> [ABOUT THIS TASK]:
A complete, exact copy of the data is the required answer.

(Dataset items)
━━━━━━━━━━
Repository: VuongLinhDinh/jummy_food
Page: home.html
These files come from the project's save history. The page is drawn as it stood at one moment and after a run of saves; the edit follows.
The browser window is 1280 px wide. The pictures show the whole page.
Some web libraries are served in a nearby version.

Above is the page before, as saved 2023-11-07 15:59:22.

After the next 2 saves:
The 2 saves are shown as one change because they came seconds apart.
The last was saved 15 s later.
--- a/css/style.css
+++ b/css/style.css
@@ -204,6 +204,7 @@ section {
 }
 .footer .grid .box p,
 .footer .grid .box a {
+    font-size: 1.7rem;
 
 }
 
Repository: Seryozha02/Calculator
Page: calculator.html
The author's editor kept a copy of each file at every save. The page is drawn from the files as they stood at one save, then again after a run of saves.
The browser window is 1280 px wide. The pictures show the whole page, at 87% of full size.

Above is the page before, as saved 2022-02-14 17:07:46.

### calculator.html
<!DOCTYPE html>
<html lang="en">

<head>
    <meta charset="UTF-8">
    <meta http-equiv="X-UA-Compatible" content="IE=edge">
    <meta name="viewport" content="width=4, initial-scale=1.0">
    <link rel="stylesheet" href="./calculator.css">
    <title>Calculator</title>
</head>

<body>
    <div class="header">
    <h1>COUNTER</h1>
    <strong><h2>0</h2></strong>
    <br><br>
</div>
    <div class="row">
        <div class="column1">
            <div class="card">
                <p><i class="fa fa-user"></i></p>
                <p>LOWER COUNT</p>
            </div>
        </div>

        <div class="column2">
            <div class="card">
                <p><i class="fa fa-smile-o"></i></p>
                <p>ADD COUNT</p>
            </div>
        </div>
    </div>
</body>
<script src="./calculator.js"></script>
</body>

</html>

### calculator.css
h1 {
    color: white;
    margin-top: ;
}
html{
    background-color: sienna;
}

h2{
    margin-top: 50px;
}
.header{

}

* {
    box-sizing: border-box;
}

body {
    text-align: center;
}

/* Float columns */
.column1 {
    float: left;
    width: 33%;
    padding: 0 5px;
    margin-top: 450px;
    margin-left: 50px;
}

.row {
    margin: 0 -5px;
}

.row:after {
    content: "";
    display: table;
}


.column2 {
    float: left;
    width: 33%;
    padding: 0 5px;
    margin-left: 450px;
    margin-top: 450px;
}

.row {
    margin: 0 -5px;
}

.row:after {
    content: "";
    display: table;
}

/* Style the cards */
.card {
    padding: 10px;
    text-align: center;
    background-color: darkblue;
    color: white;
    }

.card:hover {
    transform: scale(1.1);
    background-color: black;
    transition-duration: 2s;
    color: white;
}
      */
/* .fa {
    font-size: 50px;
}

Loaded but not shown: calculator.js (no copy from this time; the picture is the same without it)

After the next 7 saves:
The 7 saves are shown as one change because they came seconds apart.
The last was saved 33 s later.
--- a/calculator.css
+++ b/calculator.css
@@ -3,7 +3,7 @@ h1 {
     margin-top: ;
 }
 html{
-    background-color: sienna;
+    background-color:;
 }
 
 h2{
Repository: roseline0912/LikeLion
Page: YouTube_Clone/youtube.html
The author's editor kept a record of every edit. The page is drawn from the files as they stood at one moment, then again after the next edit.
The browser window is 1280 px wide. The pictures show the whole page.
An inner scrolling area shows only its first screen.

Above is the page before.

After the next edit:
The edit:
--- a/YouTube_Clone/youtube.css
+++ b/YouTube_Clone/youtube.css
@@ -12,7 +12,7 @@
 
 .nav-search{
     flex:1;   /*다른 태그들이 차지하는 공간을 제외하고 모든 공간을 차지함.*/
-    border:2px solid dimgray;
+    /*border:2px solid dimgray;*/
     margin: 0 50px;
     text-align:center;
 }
━━━━━━━━━━
> [EXPECTED ANSWER]:
Repository: VuongLinhDinh/jummy_food
Page: home.html
These files come from the project's save history. The page is drawn as it stood at one moment and after a run of saves; the edit follows.
The browser window is 1280 px wide. The pictures show the whole page.
Some web libraries are served in a nearby version.

Above is the page before, as saved 2023-11-07 15:59:22.

After the next 2 saves:
The 2 saves are shown as one change because they came seconds apart.
The last was saved 15 s later.
--- a/css/style.css
+++ b/css/style.css
@@ -204,6 +204,7 @@ section {
 }
 .footer .grid .box p,
 .footer .grid .box a {
+    font-size: 1.7rem;
 
 }
 
Repository: Seryozha02/Calculator
Page: calculator.html
The author's editor kept a copy of each file at every save. The page is drawn from the files as they stood at one save, then again after a run of saves.
The browser window is 1280 px wide. The pictures show the whole page, at 87% of full size.

Above is the page before, as saved 2022-02-14 17:07:46.

### calculator.html
<!DOCTYPE html>
<html lang="en">

<head>
    <meta charset="UTF-8">
    <meta http-equiv="X-UA-Compatible" content="IE=edge">
    <meta name="viewport" content="width=4, initial-scale=1.0">
    <link rel="stylesheet" href="./calculator.css">
    <title>Calculator</title>
</head>

<body>
    <div class="header">
    <h1>COUNTER</h1>
    <strong><h2>0</h2></strong>
    <br><br>
</div>
    <div class="row">
        <div class="column1">
            <div class="card">
                <p><i class="fa fa-user"></i></p>
                <p>LOWER COUNT</p>
            </div>
        </div>

        <div class="column2">
            <div class="card">
                <p><i class="fa fa-smile-o"></i></p>
                <p>ADD COUNT</p>
            </div>
        </div>
    </div>
</body>
<script src="./calculator.js"></script>
</body>

</html>

### calculator.css
h1 {
    color: white;
    margin-top: ;
}
html{
    background-color: sienna;
}

h2{
    margin-top: 50px;
}
.header{

}

* {
    box-sizing: border-box;
}

body {
    text-align: center;
}

/* Float columns */
.column1 {
    float: left;
    width: 33%;
    padding: 0 5px;
    margin-top: 450px;
    margin-left: 50px;
}

.row {
    margin: 0 -5px;
}

.row:after {
    content: "";
    display: table;
}


.column2 {
    float: left;
    width: 33%;
    padding: 0 5px;
    margin-left: 450px;
    margin-top: 450px;
}

.row {
    margin: 0 -5px;
}

.row:after {
    content: "";
    display: table;
}

/* Style the cards */
.card {
    padding: 10px;
    text-align: center;
    background-color: darkblue;
    color: white;
    }

.card:hover {
    transform: scale(1.1);
    background-color: black;
    transition-duration: 2s;
    color: white;
}
      */
/* .fa {
    font-size: 50px;
}

Loaded but not shown: calculator.js (no copy from this time; the picture is the same without it)

After the next 7 saves:
The 7 saves are shown as one change because they came seconds apart.
The last was saved 33 s later.
--- a/calculator.css
+++ b/calculator.css
@@ -3,7 +3,7 @@ h1 {
     margin-top: ;
 }
 html{
-    background-color: sienna;
+    background-color:;
 }
 
 h2{
Repository: roseline0912/LikeLion
Page: YouTube_Clone/youtube.html
The author's editor kept a record of every edit. The page is drawn from the files as they stood at one moment, then again after the next edit.
The browser window is 1280 px wide. The pictures show the whole page.
An inner scrolling area shows only its first screen.

Above is the page before.

After the next edit:
The edit:
--- a/YouTube_Clone/youtube.css
+++ b/YouTube_Clone/youtube.css
@@ -12,7 +12,7 @@
 
 .nav-search{
     flex:1;   /*다른 태그들이 차지하는 공간을 제외하고 모든 공간을 차지함.*/
-    border:2px solid dimgray;
+    /*border:2px solid dimgray;*/
     margin: 0 50px;
     text-align:center;
 }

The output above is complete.